==== Exercise materials

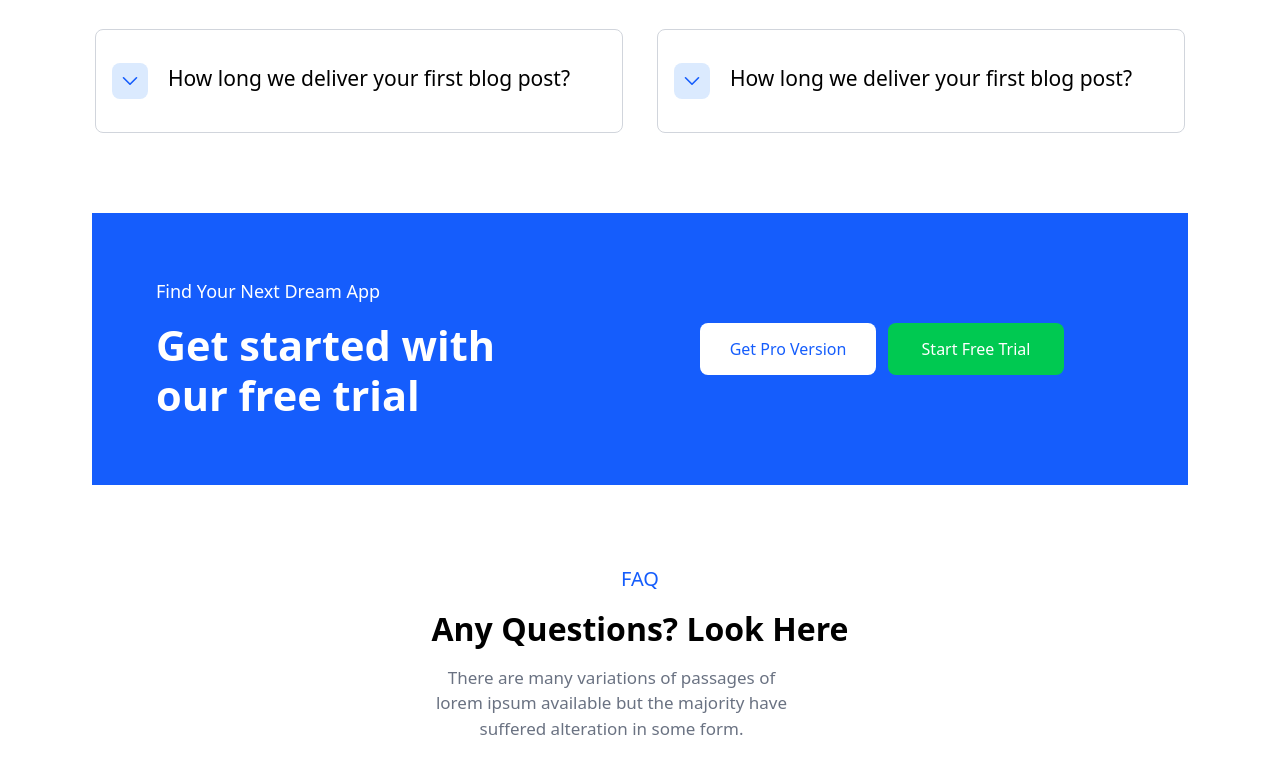
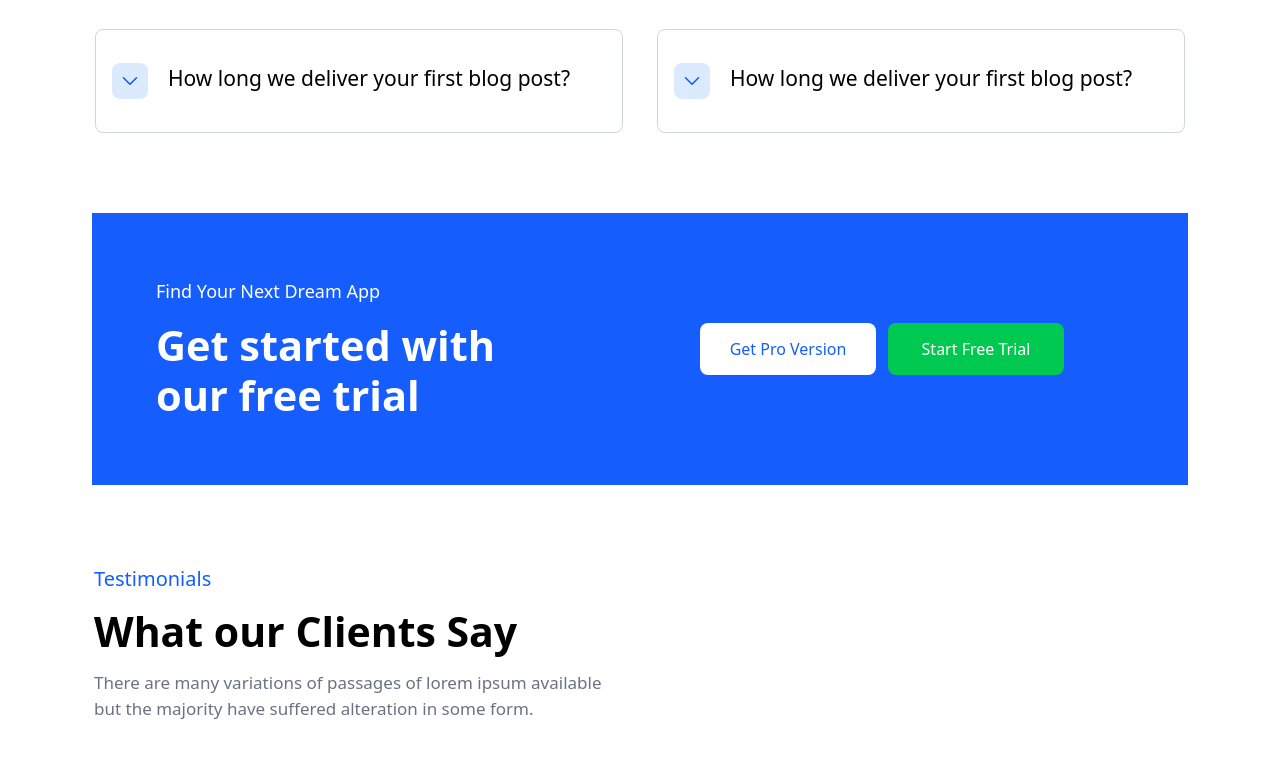
Before and after one commit to msharjeelaslam/StartupWebsite, a website: page src/index.html in a window 1280 px wide. Shown: the part 4388-5172 px from the top of the page. Drawn offline with Linux system fonts and the light colour scheme.

Commit message:
made upper section of 8th section of website

```diff
--- a/src/index.html
+++ b/src/index.html
@@ -646,12 +646,12 @@
 
     <div class="flex justify-center items-center mt-20 mb-10 ">
 
-      <div>
+      <div class="  min-w-100 xs:min-w-130 sm:min-w-168 md:min-w-231 lg:min-w-273">
 
-        <div class="grid grid-cols-1 gap-y-3 text-center mb-10 ">
-          <div class="text-xl text-blue-600 font-sans font-medium ">FAQ</div>
-          <div class="text-[32px] font-sans font-bold">Any Questions? Look Here</div>
-          <div class="text-[17px] text-gray-500 font-sans max-w-90">There are many variations of passages of lorem ipsum available but the majority have suffered alteration in some form.</div>
+        <div class="grid grid-cols-1 gap-y-2 xs:gap-y-1 sm:gap-y-2  mb-10 ">
+          <div class="text-xl text-blue-600 font-sans font-medium ">Testimonials</div>
+          <div class="text-[32px] sm:text-[41px] font-sans font-bold ">What our Clients Say</div>
+          <div class="text-[17px] text-gray-500 font-sans max-w-90 xs:max-w-128">There are many variations of passages of lorem ipsum available but the majority have suffered alteration in some form.</div>
         </div>
 
       </div>
```
Also changed, not shown: src/output.css.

========

= Problem statement =
Please return all lines above in which the string "grid" is found.

= Output of the exercise =
-        <div class="grid grid-cols-1 gap-y-3 text-center mb-10 ">
+        <div class="grid grid-cols-1 gap-y-2 xs:gap-y-1 sm:gap-y-2  mb-10 ">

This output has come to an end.